_TASK TO COMPLETE_
Could you restate the entries below word for word?

(Dataset records)
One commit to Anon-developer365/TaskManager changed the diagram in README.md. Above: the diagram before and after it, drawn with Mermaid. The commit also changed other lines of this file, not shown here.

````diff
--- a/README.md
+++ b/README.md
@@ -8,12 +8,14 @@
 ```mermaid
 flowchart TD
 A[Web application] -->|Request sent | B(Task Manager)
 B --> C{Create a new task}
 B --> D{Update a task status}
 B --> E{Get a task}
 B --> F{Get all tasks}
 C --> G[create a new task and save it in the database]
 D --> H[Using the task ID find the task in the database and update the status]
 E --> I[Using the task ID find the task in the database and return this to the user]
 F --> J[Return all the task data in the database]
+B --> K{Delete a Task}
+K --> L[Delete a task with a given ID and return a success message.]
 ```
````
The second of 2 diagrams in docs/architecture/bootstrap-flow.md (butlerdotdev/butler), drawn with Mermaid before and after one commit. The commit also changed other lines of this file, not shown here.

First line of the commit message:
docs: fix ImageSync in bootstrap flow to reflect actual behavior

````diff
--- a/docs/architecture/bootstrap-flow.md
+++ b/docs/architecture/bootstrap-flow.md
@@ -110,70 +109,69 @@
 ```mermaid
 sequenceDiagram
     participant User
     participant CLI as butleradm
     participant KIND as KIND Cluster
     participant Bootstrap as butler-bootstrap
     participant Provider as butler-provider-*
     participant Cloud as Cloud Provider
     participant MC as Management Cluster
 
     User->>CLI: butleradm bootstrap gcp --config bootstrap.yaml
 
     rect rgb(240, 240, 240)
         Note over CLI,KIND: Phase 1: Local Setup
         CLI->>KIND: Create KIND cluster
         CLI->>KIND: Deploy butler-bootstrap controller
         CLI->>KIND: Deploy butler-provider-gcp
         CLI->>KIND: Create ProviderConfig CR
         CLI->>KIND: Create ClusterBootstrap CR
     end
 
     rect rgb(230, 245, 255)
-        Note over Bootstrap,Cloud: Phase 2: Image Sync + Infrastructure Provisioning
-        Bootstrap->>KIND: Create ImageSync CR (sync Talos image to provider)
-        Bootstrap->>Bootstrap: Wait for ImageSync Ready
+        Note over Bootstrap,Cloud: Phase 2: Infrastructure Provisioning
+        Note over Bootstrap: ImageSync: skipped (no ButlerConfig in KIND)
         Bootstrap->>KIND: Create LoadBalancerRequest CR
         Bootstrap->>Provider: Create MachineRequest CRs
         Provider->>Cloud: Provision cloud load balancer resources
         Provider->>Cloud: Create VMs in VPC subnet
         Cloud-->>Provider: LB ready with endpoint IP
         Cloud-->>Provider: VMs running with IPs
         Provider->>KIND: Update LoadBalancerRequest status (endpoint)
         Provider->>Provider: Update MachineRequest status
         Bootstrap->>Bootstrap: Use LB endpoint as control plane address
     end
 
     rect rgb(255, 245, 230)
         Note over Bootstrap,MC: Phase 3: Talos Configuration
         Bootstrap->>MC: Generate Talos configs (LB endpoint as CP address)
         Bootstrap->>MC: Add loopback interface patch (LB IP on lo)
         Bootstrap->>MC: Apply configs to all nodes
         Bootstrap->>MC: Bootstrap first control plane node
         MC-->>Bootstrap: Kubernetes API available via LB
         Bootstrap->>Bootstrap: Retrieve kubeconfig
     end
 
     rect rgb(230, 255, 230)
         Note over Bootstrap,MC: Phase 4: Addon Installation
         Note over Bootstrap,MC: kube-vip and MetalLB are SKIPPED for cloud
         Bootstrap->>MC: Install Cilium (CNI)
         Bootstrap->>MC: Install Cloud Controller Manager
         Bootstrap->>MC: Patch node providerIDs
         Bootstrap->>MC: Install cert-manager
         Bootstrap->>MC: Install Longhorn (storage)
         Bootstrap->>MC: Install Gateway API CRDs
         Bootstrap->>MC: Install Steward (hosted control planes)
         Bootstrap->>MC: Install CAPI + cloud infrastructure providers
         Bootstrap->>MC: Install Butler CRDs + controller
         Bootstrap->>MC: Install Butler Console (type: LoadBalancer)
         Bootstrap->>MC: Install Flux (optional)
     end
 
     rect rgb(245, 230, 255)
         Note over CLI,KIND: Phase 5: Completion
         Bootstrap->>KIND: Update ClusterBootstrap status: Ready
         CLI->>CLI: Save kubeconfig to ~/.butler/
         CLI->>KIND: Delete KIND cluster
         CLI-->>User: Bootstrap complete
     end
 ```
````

_COMPLETED TASK_
One commit to Anon-developer365/TaskManager changed the diagram in README.md. Above: the diagram before and after it, drawn with Mermaid. The commit also changed other lines of this file, not shown here.

````diff
--- a/README.md
+++ b/README.md
@@ -8,12 +8,14 @@
 ```mermaid
 flowchart TD
 A[Web application] -->|Request sent | B(Task Manager)
 B --> C{Create a new task}
 B --> D{Update a task status}
 B --> E{Get a task}
 B --> F{Get all tasks}
 C --> G[create a new task and save it in the database]
 D --> H[Using the task ID find the task in the database and update the status]
 E --> I[Using the task ID find the task in the database and return this to the user]
 F --> J[Return all the task data in the database]
+B --> K{Delete a Task}
+K --> L[Delete a task with a given ID and return a success message.]
 ```
````
The second of 2 diagrams in docs/architecture/bootstrap-flow.md (butlerdotdev/butler), drawn with Mermaid before and after one commit. The commit also changed other lines of this file, not shown here.

First line of the commit message:
docs: fix ImageSync in bootstrap flow to reflect actual behavior

````diff
--- a/docs/architecture/bootstrap-flow.md
+++ b/docs/architecture/bootstrap-flow.md
@@ -110,70 +109,69 @@
 ```mermaid
 sequenceDiagram
     participant User
     participant CLI as butleradm
     participant KIND as KIND Cluster
     participant Bootstrap as butler-bootstrap
     participant Provider as butler-provider-*
     participant Cloud as Cloud Provider
     participant MC as Management Cluster
 
     User->>CLI: butleradm bootstrap gcp --config bootstrap.yaml
 
     rect rgb(240, 240, 240)
         Note over CLI,KIND: Phase 1: Local Setup
         CLI->>KIND: Create KIND cluster
         CLI->>KIND: Deploy butler-bootstrap controller
         CLI->>KIND: Deploy butler-provider-gcp
         CLI->>KIND: Create ProviderConfig CR
         CLI->>KIND: Create ClusterBootstrap CR
     end
 
     rect rgb(230, 245, 255)
-        Note over Bootstrap,Cloud: Phase 2: Image Sync + Infrastructure Provisioning
-        Bootstrap->>KIND: Create ImageSync CR (sync Talos image to provider)
-        Bootstrap->>Bootstrap: Wait for ImageSync Ready
+        Note over Bootstrap,Cloud: Phase 2: Infrastructure Provisioning
+        Note over Bootstrap: ImageSync: skipped (no ButlerConfig in KIND)
         Bootstrap->>KIND: Create LoadBalancerRequest CR
         Bootstrap->>Provider: Create MachineRequest CRs
         Provider->>Cloud: Provision cloud load balancer resources
         Provider->>Cloud: Create VMs in VPC subnet
         Cloud-->>Provider: LB ready with endpoint IP
         Cloud-->>Provider: VMs running with IPs
         Provider->>KIND: Update LoadBalancerRequest status (endpoint)
         Provider->>Provider: Update MachineRequest status
         Bootstrap->>Bootstrap: Use LB endpoint as control plane address
     end
 
     rect rgb(255, 245, 230)
         Note over Bootstrap,MC: Phase 3: Talos Configuration
         Bootstrap->>MC: Generate Talos configs (LB endpoint as CP address)
         Bootstrap->>MC: Add loopback interface patch (LB IP on lo)
         Bootstrap->>MC: Apply configs to all nodes
         Bootstrap->>MC: Bootstrap first control plane node
         MC-->>Bootstrap: Kubernetes API available via LB
         Bootstrap->>Bootstrap: Retrieve kubeconfig
     end
 
     rect rgb(230, 255, 230)
         Note over Bootstrap,MC: Phase 4: Addon Installation
         Note over Bootstrap,MC: kube-vip and MetalLB are SKIPPED for cloud
         Bootstrap->>MC: Install Cilium (CNI)
         Bootstrap->>MC: Install Cloud Controller Manager
         Bootstrap->>MC: Patch node providerIDs
         Bootstrap->>MC: Install cert-manager
         Bootstrap->>MC: Install Longhorn (storage)
         Bootstrap->>MC: Install Gateway API CRDs
         Bootstrap->>MC: Install Steward (hosted control planes)
         Bootstrap->>MC: Install CAPI + cloud infrastructure providers
         Bootstrap->>MC: Install Butler CRDs + controller
         Bootstrap->>MC: Install Butler Console (type: LoadBalancer)
         Bootstrap->>MC: Install Flux (optional)
     end
 
     rect rgb(245, 230, 255)
         Note over CLI,KIND: Phase 5: Completion
         Bootstrap->>KIND: Update ClusterBootstrap status: Ready
         CLI->>CLI: Save kubeconfig to ~/.butler/
         CLI->>KIND: Delete KIND cluster
         CLI-->>User: Bootstrap complete
     end
 ```
````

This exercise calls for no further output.